Sky Kingdoms‘ premise is simple: Players control a winged, ball shooting ship that flies around an island floating high in the sky as they search for a dragon that has stolen one of the gems that keeps these airborne atolls from crashing to the ground.
Our goal, as in all marble poppers, is to destroy lines of balls that snake their way over winding paths toward a game-ending terminus. This is done by firing colored spheres from our craft at like-hued balls in the encroaching line. Match three or more, and they’ll disappear.
There are more than 90 levels scattered over ten chapters, and many have special objectives, such as clearing balls while avoiding incoming blasts or using special power-ups to clear levels as quickly and as spectacularly as possible. What’s more, there are three dozen different—and surprisingly lively—environments, which keeps environmental repetition at a minimum.
Also helping to maintain freshness is a healthy selection of bonus balls (created by matching a ball with a glowing white ring around it) and power-ups (earned by clearing a certain number of balls quickly enough), though their effects and abilities are pretty standard for the genre. Firing a marble at a lightning blast ball, for example, will send bolts of purple electricity down from the top of the screen that take out a random selection of balls from within the line. Hit a bluish white ice ball and it will freeze a small group of neighboring balls; fire again to make them shatter.
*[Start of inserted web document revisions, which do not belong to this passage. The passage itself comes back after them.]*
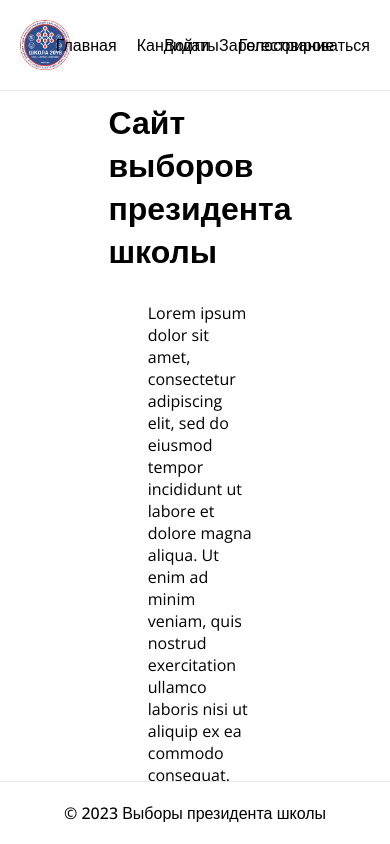
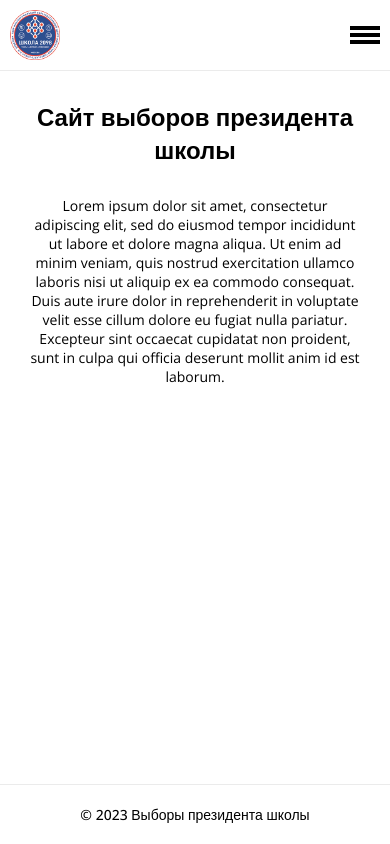
Before and after one commit to Wonderlus/school-president, a Next.js app: page / in a window 390 px wide. Built offline with nearby package versions, Linux system fonts and the light colour scheme; no server answers.

Commit message:
added adaptive main page and burger element

```diff
--- a/src/app/page.jsx
+++ b/src/app/page.jsx
@@ -6,7 +6,7 @@ export default function Home() {
     return (
         <main className={styles.main}>
             <h1 className={styles.title}>Сайт выборов президента школы</h1>
-            <p>Lorem ipsum dolor sit amet, consectetur adipiscing elit, sed do eiusmod tempor incididunt ut labore et dolore magna aliqua. Ut enim ad minim veniam, quis nostrud exercitation ullamco laboris nisi ut aliquip ex ea commodo consequat. Duis aute irure dolor in reprehenderit in voluptate velit esse cillum dolore eu fugiat nulla pariatur. Excepteur sint occaecat cupidatat non proident, sunt in culpa qui officia deserunt mollit anim id est laborum.</p>
+            <p className={styles.info}>Lorem ipsum dolor sit amet, consectetur adipiscing elit, sed do eiusmod tempor incididunt ut labore et dolore magna aliqua. Ut enim ad minim veniam, quis nostrud exercitation ullamco laboris nisi ut aliquip ex ea commodo consequat. Duis aute irure dolor in reprehenderit in voluptate velit esse cillum dolore eu fugiat nulla pariatur. Excepteur sint occaecat cupidatat non proident, sunt in culpa qui officia deserunt mollit anim id est laborum.</p>
         </main>
     );
 }
--- a/src/app/page.module.css
+++ b/src/app/page.module.css
@@ -7,6 +7,32 @@
     gap: 30px;
     flex-direction: column;
     align-items: center;
+    text-align: center;
+}
 
 
+@media (max-width: 900px) {
+    .main {
+        padding: 100px 100px 0 100px;
+    }
 }
+
+@media (max-width: 717px) {
+    .main {
+        padding: 100px 30px 0 30px;
+    }
+
+    .title {
+        font-size: 32px;
+    }
+}
+
+@media (max-width: 414px) {
+    .title {
+        font-size: 24px;
+    }
+
+    .info {
+        font-size: 14px;
+    }
+}
--- a/src/app/vote/page.jsx
+++ b/src/app/vote/page.jsx
@@ -59,7 +59,7 @@ const Vote = () => {
                 <h4>Березкин Дмитрий Петрович</h4>
                 {status === "unauthenticated" || status === "loading" ? (
                     <div className={styles.needLogin}>
-                        Зарегестрируйтесь или войдите, чтобы проголосовать
+                        Зарегистрируйтесь или войдите, чтобы проголосовать
                     </div>
                 ) : (
                     <>
@@ -84,7 +84,7 @@ const Vote = () => {
                 <h4>Хиневич Максим Дмитриевич</h4>
                 {status === "unauthenticated" || status === "loading" ? (
                     <div className={styles.needLogin}>
-                        Зарегестрируйтесь или войдите, чтобы проголосовать
+                        Зарегистрируйтесь или войдите, чтобы проголосовать
                     </div>
                 ) : (
                     <>
@@ -109,7 +109,7 @@ const Vote = () => {
                 <h4>Касесалу Герман Янович</h4>
                 {status === "unauthenticated" || status === "loading" ? (
                     <div className={styles.needLogin}>
-                        Зарегестрируйтесь или войдите, чтобы проголосовать
+                        Зарегистрируйтесь или войдите, чтобы проголосовать
                     </div>
                 ) : (
                     <>
--- a/src/components/Footer/Footer.module.css
+++ b/src/components/Footer/Footer.module.css
@@ -18,3 +18,9 @@
     font-weight: 500;
 
 }
+
+@media (max-width: 414px) {
+    .title {
+        font-size: 14px;
+    }
+}
--- a/src/components/Navbar/Navbar.jsx
+++ b/src/components/Navbar/Navbar.jsx
@@ -4,14 +4,17 @@ import {signOut, useSession} from "next-auth/react";
 import styles from "./Navbar.module.css"
 import Link from "next/link";
 import Image from "next/image";
+import { useRouter } from "next/navigation";
 
 const Navbar = () => {
 
     const {data: session, status} = useSession();
+    const router = useRouter()
+
     return (
         <header className={styles.container}>
             <div className={styles.navbar}>
-                <Image src={"/logo.jpg"} alt="School2098" className={styles.logo} width={50} height={50}/>
+                <Image onClick={() => {router.push("/")}} src={"/logo.jpg"} alt="School2098" className={styles.logo} width={50} height={50}/>
                 <div className={styles.links}>
                     <Link className={styles.link} href={"/"}>Главная</Link>
                     <Link className={styles.link} href={"/candidates"}>Кандидаты</Link>
@@ -20,15 +23,21 @@ const Navbar = () => {
                 {status === "unauthenticated" || status === "loading" ? (
                     <div className={styles.authLinks}>
                         <Link className={styles.link} href={"/login"}>Войти</Link>
-                        <Link className={styles.link} href={"/registration"}>Зарегестрироваться</Link>
+                        <Link className={styles.link} href={"/registration"}>Зарегистрироваться</Link>
                     </div>
 
                 ) : (
                     <div className={styles.authLinks}>
-                        <div className={styles.firstname}>{session.user.fullname}</div>
+                        <div className={styles.firstname}>{session.user?.fullname}</div>
                         <button className={styles.signout} onClick={() => signOut()}>Выйти</button>
                     </div>
                 )}
+                <div className={styles.burgerLinksAll}>
+
+                </div>
+                <div className={styles.burger}>
+                    <div className={styles.burgerInner}></div>
+                </div>
             </div>
         </header>
      );
--- a/src/components/Navbar/Navbar.module.css
+++ b/src/components/Navbar/Navbar.module.css
@@ -7,7 +7,7 @@
     padding: 20px;
     width: 100%;
 
-    border-bottom: 1px solid #ebebeb
+    border-bottom: 1px solid #ebebeb;
 }
 
 .navbar {
@@ -31,7 +31,9 @@
     align-items: center;
 }
 
-
+.logo {
+    cursor: pointer;
+}
 
 .link {
     text-decoration: none;
@@ -57,3 +59,78 @@
     background-color: #000;
     color: #fff;
 }
+
+.burger {
+    padding: 8px 0;
+    cursor: pointer;
+    display: none
+}
+
+.burgerInner {
+    position: relative;
+    width: 30px;
+    height: 4px;
+    background: #000;
+}
+
+.burgerInner::after {
+    content: "";
+    display: block;
+    position: absolute;
+    left: 0;
+    bottom: 0;
+    width: 100%;
+    height: 100%;
+    background: #000;
+    transform: translateY(7px);
+}
+
+.burgerInner::before {
+    content: "";
+    display: block;
+    position: absolute;
+    left: 0;
+    top: 0;
+    width: 100%;
+    height: 100%;
+    background: #000;
+    transform: translateY(-7px);
+}
+
+@media (max-width: 900px) {
+    .links {
+        position: static;
+        transform: translate(0, 0);
+    }
+}
+
+@media (max-width: 717px) {
+    .logo {
+        display: none;
+    }
+}
+
+@media (max-width: 640px) {
+
+    .container {
+        padding: 10px;
+    }
+
+    .links {
+        display: none;
+    }
+
+    .authLinks {
+        display: none;
+    }
+
+    .logo {
+        display: block;
+    }
+
+    .burger {
+        display: block;
+    }
+
+
+}
```
Also changed, not shown: 1 other file (tests, documents, lock files or other folders).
You’ll also earn the one-time ability to sort all balls in a given line into groups of colors, as well as the opportunity to set up a provisional cube-shaped blockade to halt a line’s progress.
It’s all pretty typical stuff for a marble popper, with the only real novelty being that we can not only buy but also sell upgrades for bonus balls. Players collect silver coins as they play which are spent on ball improvements that significantly enhance their effects (the difference between a level one and a level two stop marble—a bonus ball that temporarily arrests a line’s movements—is a good five or six seconds).
If you find you don’t much care for the effects of a particular kind of bonus ball you can sell off any upgrades you may have purchased and use the coins you get back to upgrade another kind of ball—or purchase an additional life.
And this is where things get a bit tricky. Players are given only three lives with which to work through the game’s generous helping of levels, and extra lives cost a whopping 20 coins a piece—coins most players would rather spend on equally pricey upgrades. Should you run out of lives you can restart the game from where you left off. However, you’ll have lost not only your score but also all of the upgrades purchased prior to the loss of your last life, which will make further progression within the game far more difficult.
Indeed, so challenging are some later levels (tracks become short and balls begin to move mighty fast) that I found them almost impossible to complete without starting the game over again and trying to earn upgrades more quickly. Even then I often failed—and on the easiest of the game’s three skill settings, no less.
But I’m not going to complain too loudly about the difficulty. As mentioned at the outset, not all games are made for all players. Alawar Entertainment clearly designed Sky Kingdoms for rabid fans who lament the ease with which they complete most games in the genre. Gluttons for marble popping punishment will likely have a blast.
However, one thing I will grumble about with some volume is that the game wasn’t designed with any consideration paid to widescreen displays. Selecting “fullscreen” when using a wide monitor results in the image being stretched across the screen, making both environmental objects and marbles look fat. What’s more, the desktop wallpaper that becomes unlocked as the game progresses is provided only in a low resolution format, which means if you try to set it as your desktop it will either be stretched to fit or simply occupy the center of the screen with black borders all around.
Of course, these are common issues in the casual gaming scene, but they feel particularly shameful in this instance since the game’s art—which consists of simple but subtly beautiful and dynamic fantasy landscapes—is quite appealing.
Still, this is a fairly minor grievance. The take-home message here is that Sky Kingdoms is a rudimentary but competent marble popper with a fiendishly challenging level of difficulty. If you fancy yourself a master of the genre, it’s probably worth a try.